12
comte teh, I want you to show your superiority. You need to do that. that's why you post the things you do. Without you, I'd never know there was a google. Or a bing.

I need you and your intelligence. I can't answer my own questions. That's why i'm asking you comte teh. So flex those little grey cells and show us all how you are right, and know where everything is.

It seems like you don't have any answers to my questions. If you had, I'm sure that'd you'd share them to show your intellectual superiority to us mere mortals.

comte teh, show me the way. Give me the answers I seek. You're so smarrrrrrrrr.........
13
This is a brilliant smallpox payback plan if I ever heard one.
14
Well...the Navajos were making blankets from locally-sourced cotton for a long while before the Spaniards showed up with Churro sheep. They quit making blankets for trade and profit [which is where the term "Chief robe" comes from, because the Navajos were selling them to a lot of Plains tribal leaders!] because they got priced out of the market by cheaper, machine-loomed trade blankets produced by several makers, Pendleton being the most famous. The story goes that Lorenzo Hubbell obtained Oriental rugs and showed them to the Navajo ladies and encouraged them to make rugs instead, Hubbell being in the midst of a serious cash flow issue due to the fact that the Navajo people loved them because they didn't have to spend serious time and effort making them themselves!
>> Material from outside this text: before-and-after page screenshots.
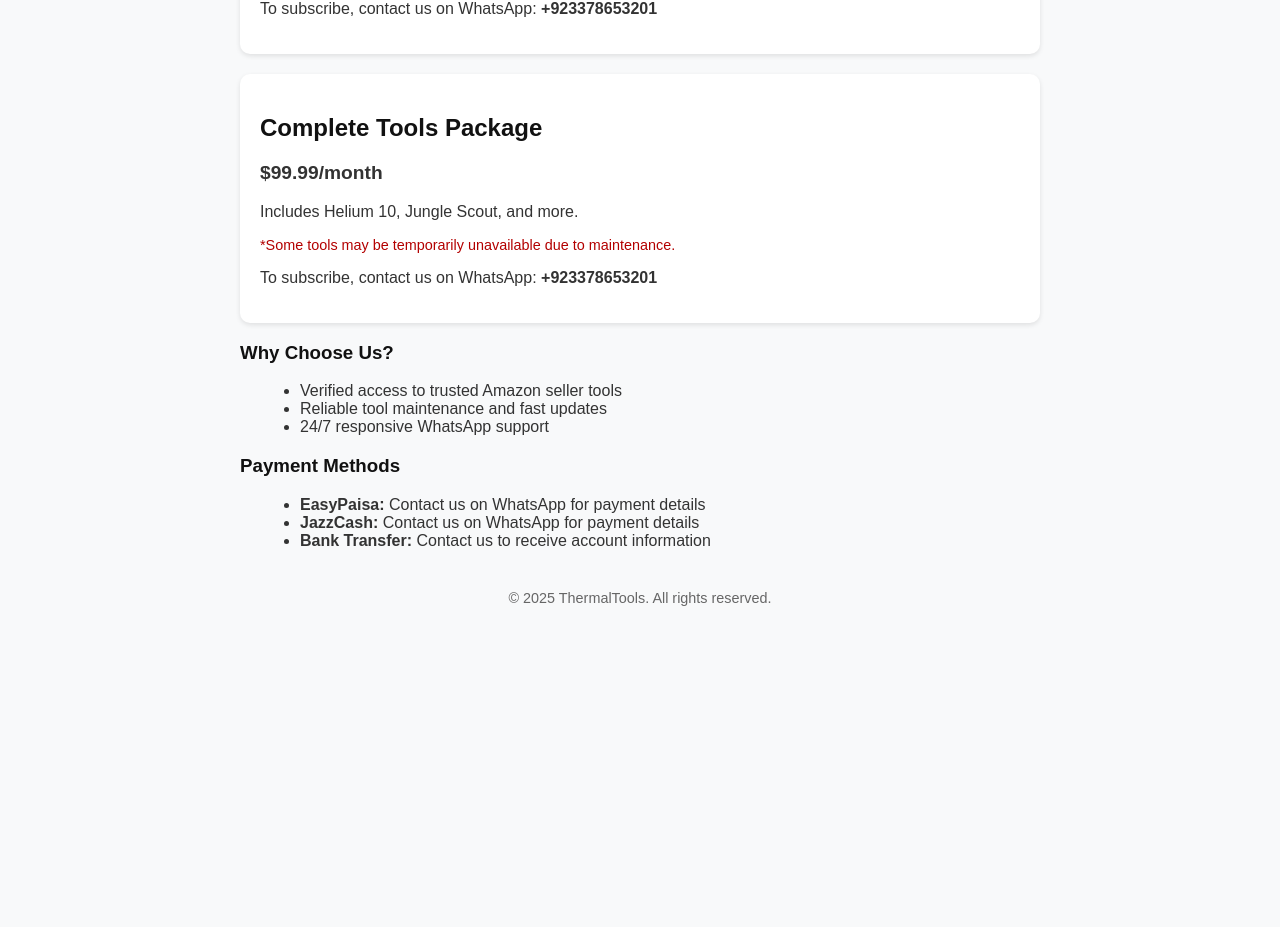
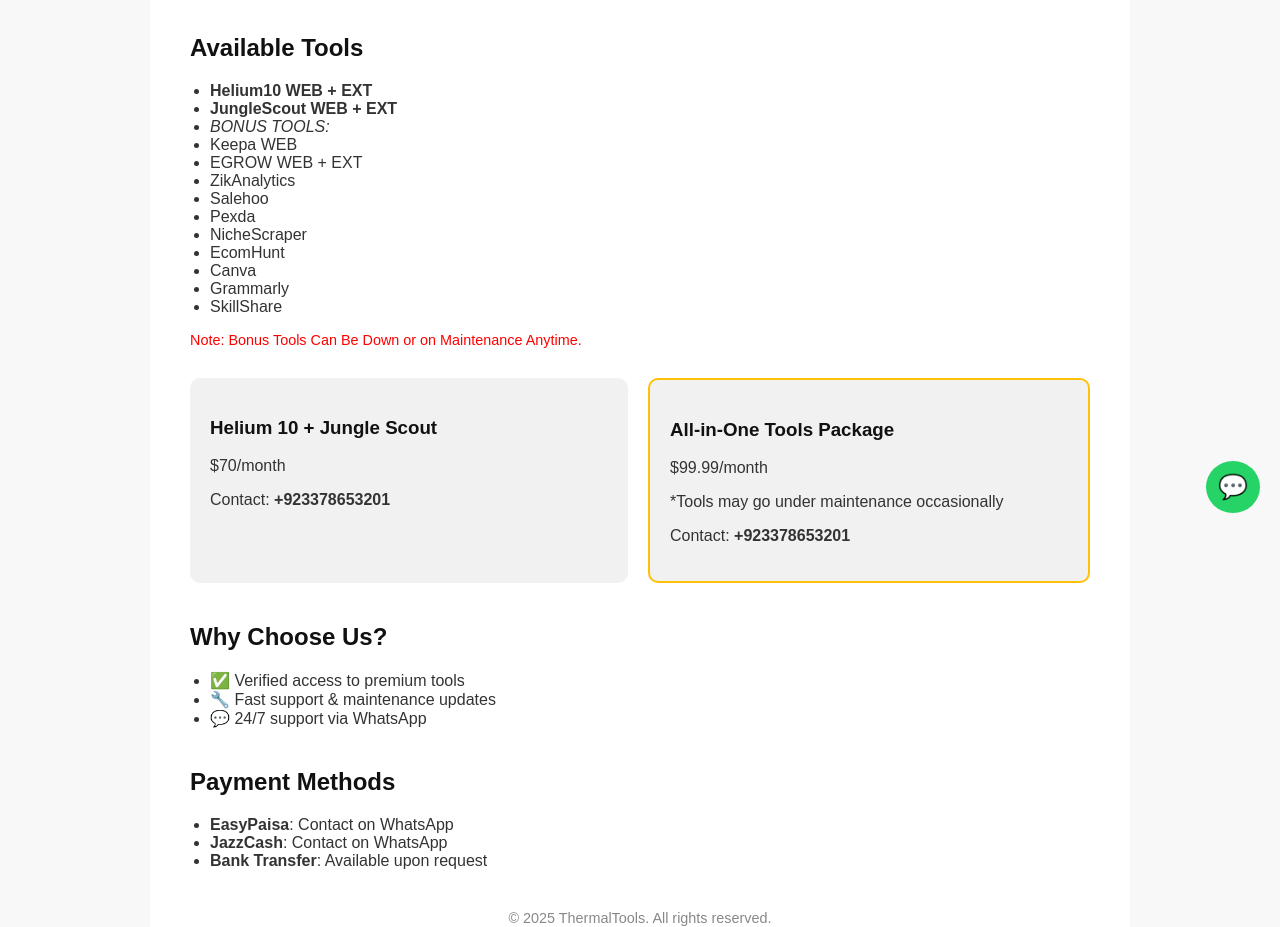
Before and after one commit to Thermaltools/thermaltools-site, a plain HTML site: page index.html in a window 1280 px wide. Shown: the part 267-1194 px from the top of the page. Before the commit the page ends 893 px from the top, so only its background shows below. Drawn offline with Linux system fonts and the light colour scheme.

Commit message:
Add files via upload

```diff
--- a/index.html
+++ b/index.html
@@ -4,45 +4,75 @@
 <head>
   <meta charset="UTF-8" />
   <meta name="viewport" content="width=device-width, initial-scale=1.0"/>
-  <title>ThermalTools - Amazon Tool Subscriptions</title>
-  <link rel="stylesheet" href="styles.css" />
+  <title>ThermalTools - Premium Amazon Tool Access</title>
+  <link rel="stylesheet" href="styles.css">
 </head>
 <body>
   <div class="container">
-    <h1>Affordable Access to Premium Amazon Seller Tools</h1>
-    <p>Subscribe to Helium 10, Jungle Scout, and other top tools at unbeatable rates.</p>
+    <h1>Grow Your Amazon Business with Premium Tools</h1>
+    <p>Get lifetime access to Helium 10, Jungle Scout, and other must-have tools — at the lowest possible price.</p>
+    <a href="https://wa.me/923378653201" class="cta">💬 Chat on WhatsApp</a>
 
-    <div class="card">
-      <h2>Helium 10 + Jungle Scout</h2>
-      <p class="price">$70/month</p>
-      <p>To subscribe, contact us on WhatsApp: <strong>+923378653201</strong></p>
+    <div class="logos">
+      <img src="assets/helium10.png" alt="Helium 10 Logo">
+      <img src="assets/junglescout.png" alt="Jungle Scout Logo">
     </div>
 
-    <div class="card">
-      <h2>Complete Tools Package</h2>
-      <p class="price">$99.99/month</p>
-      <p>Includes Helium 10, Jungle Scout, and more.</p>
-      <p class="note">*Some tools may be temporarily unavailable due to maintenance.</p>
-      <p>To subscribe, contact us on WhatsApp: <strong>+923378653201</strong></p>
+    <div class="section">
+      <h2>Available Tools</h2>
+      <ul>
+        <li><strong>Helium10 WEB + EXT</strong></li>
+        <li><strong>JungleScout WEB + EXT</strong></li>
+        <li><em>BONUS TOOLS:</em></li>
+        <li>Keepa WEB</li>
+        <li>EGROW WEB + EXT</li>
+        <li>ZikAnalytics</li>
+        <li>Salehoo</li>
+        <li>Pexda</li>
+        <li>NicheScraper</li>
+        <li>EcomHunt</li>
+        <li>Canva</li>
+        <li>Grammarly</li>
+        <li>SkillShare</li>
+      </ul>
+      <p class="note">Note: Bonus Tools Can Be Down or on Maintenance Anytime.</p>
     </div>
 
-    <h3>Why Choose Us?</h3>
-    <ul>
-      <li>Verified access to trusted Amazon seller tools</li>
-      <li>Reliable tool maintenance and fast updates</li>
-      <li>24/7 responsive WhatsApp support</li>
-    </ul>
+    <div class="plans">
+      <div class="card">
+        <h3>Helium 10 + Jungle Scout</h3>
+        <p>$70/month</p>
+        <p>Contact: <strong>+923378653201</strong></p>
+      </div>
+      <div class="card premium">
+        <h3>All-in-One Tools Package</h3>
+        <p>$99.99/month</p>
+        <p>*Tools may go under maintenance occasionally</p>
+        <p>Contact: <strong>+923378653201</strong></p>
+      </div>
+    </div>
 
-    <h3>Payment Methods</h3>
-    <ul>
-      <li><strong>EasyPaisa:</strong> Contact us on WhatsApp for payment details</li>
-      <li><strong>JazzCash:</strong> Contact us on WhatsApp for payment details</li>
-      <li><strong>Bank Transfer:</strong> Contact us to receive account information</li>
-    </ul>
+    <div class="section">
+      <h2>Why Choose Us?</h2>
+      <ul>
+        <li>✅ Verified access to premium tools</li>
+        <li>🔧 Fast support & maintenance updates</li>
+        <li>💬 24/7 support via WhatsApp</li>
+      </ul>
+    </div>
 
-    <footer>
-      &copy; 2025 ThermalTools. All rights reserved.
-    </footer>
+    <div class="section">
+      <h2>Payment Methods</h2>
+      <ul>
+        <li><strong>EasyPaisa</strong>: Contact on WhatsApp</li>
+        <li><strong>JazzCash</strong>: Contact on WhatsApp</li>
+        <li><strong>Bank Transfer</strong>: Available upon request</li>
+      </ul>
+    </div>
+
+    <footer>&copy; 2025 ThermalTools. All rights reserved.</footer>
   </div>
+
+  <a href="https://wa.me/923378653201" class="whatsapp">💬</a>
 </body>
 </html>
--- a/styles.css
+++ b/styles.css
@@ -1,39 +1,72 @@
 
 body {
   font-family: sans-serif;
-  background: #f8f9fa;
-  color: #333;
+  background: #f8f8f8;
   margin: 0;
   padding: 20px;
+  color: #333;
 }
 .container {
-  max-width: 800px;
+  max-width: 900px;
   margin: auto;
+  background: #fff;
+  padding: 40px;
+  border-radius: 10px;
 }
 h1, h2, h3 {
   color: #111;
 }
+.cta {
+  display: inline-block;
+  margin-top: 10px;
+  background: #25d366;
+  color: white;
+  padding: 10px 20px;
+  border-radius: 6px;
+  text-decoration: none;
+}
+.logos img {
+  height: 40px;
+  margin: 10px;
+}
+.section {
+  margin-top: 40px;
+}
+.plans {
+  display: flex;
+  gap: 20px;
+  margin-top: 30px;
+}
 .card {
-  background: #fff;
+  background: #f1f1f1;
+  flex: 1;
   padding: 20px;
-  margin-top: 20px;
   border-radius: 10px;
-  box-shadow: 0 2px 5px rgba(0,0,0,0.1);
 }
-.price {
-  font-size: 1.2em;
-  font-weight: bold;
+.premium {
+  border: 2px solid #ffc107;
+}
+ul {
+  padding-left: 20px;
 }
 .note {
-  color: #b30000;
+  color: red;
   font-size: 0.9em;
-}
-ul {
-  margin-left: 20px;
 }
 footer {
   text-align: center;
+  font-size: 0.9em;
   margin-top: 40px;
-  font-size: 0.9em;
-  color: #666;
+  color: #888;
 }
+.whatsapp {
+  position: fixed;
+  bottom: 20px;
+  right: 20px;
+  background: #25d366;
+  color: white;
+  font-size: 24px;
+  padding: 12px;
+  border-radius: 50%;
+  text-decoration: none;
+}
```
Also changed, not shown: assets/helium10.png (added), assets/junglescout.png (added).
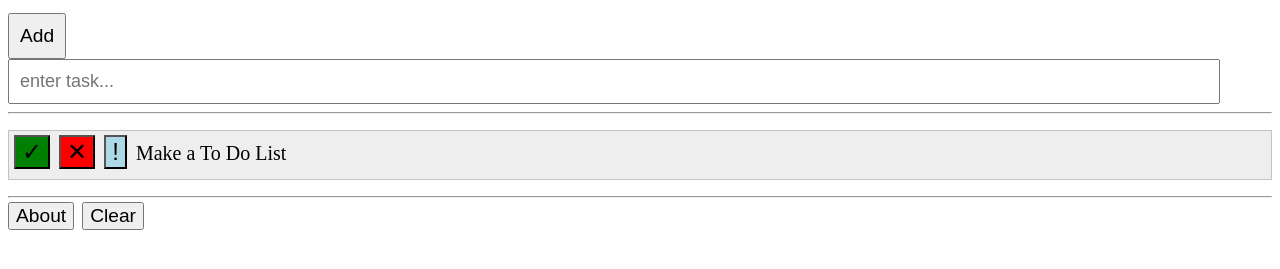
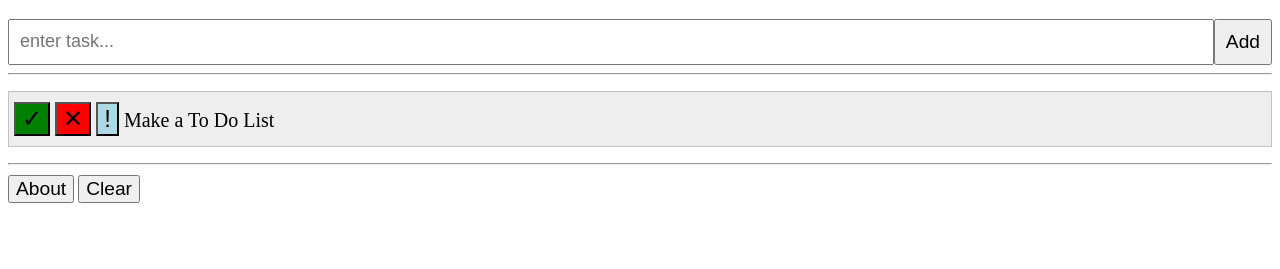
Before and after one commit to JackSawyerWATX/ToDoList, a plain HTML site: page index.html in a window 1280 px wide. Shown: the part 61-330 px from the top of the page. Drawn offline with Linux system fonts and the light colour scheme.

Commit message:
Updates and fixes

```diff
--- a/index.html
+++ b/index.html
@@ -14,9 +14,10 @@
 
     <h1 id="myHeader">TO DO List</h1>
 
-    <!-- STEPs 1 and 2 below here  -->
+    <div id="textBox">
+    <input type="text" id="input" placeholder="enter task...">
     <input type="button" id="addButton" onclick=addTask() value="Add" />
-    <input type="text" id="input" placeholder="enter task...">
+    </div>
 
     <hr>
 
--- a/script.js
+++ b/script.js
@@ -23,8 +23,6 @@ function addTask() {
         input.placeholder = "enter new task...";
     }
 }
-
-
 
 // change styling used for given item
 function markDone(item) {
--- a/style.css
+++ b/style.css
@@ -31,6 +31,10 @@ li.finished {
     text-decoration: line-through;
 }
 
+#textBox {
+    display: flex;
+}
+
 input[type="text"] {
     font-size: 18px;
     width: 94%;
@@ -39,7 +43,6 @@ input[type="text"] {
 
 input[type="button"] {
     font-size: 1.2em;
-    margin: -6px 4px 0px 0px;
 }
 
 #addButton {
```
Not to mention the aforementioned Plains chiefs...we Indians also loved the metal cooking pots and metal knives that were provided by the traders. However, we've continued to buy and use Pendletons over the years. There was actually a Navajo-owned blanket company back in the 1980s and 90s if memory serves - it too went out of business, but I have one of those blankets, being as I like to support my fellow NDN entrepreneurs. And somebody on this thread is correct, Northwestern tribes have also produced blankets for centuries. We're really happy to see Louie continuing this tradition!! However, with this history, the story may want to read that this is the first Native-owned blanket firm in a long time...thanks for reading this very long comment! Yours truly, Deb Krol [California Indian journalist and media maven, see my page at http://muckrack.com/debra-krol]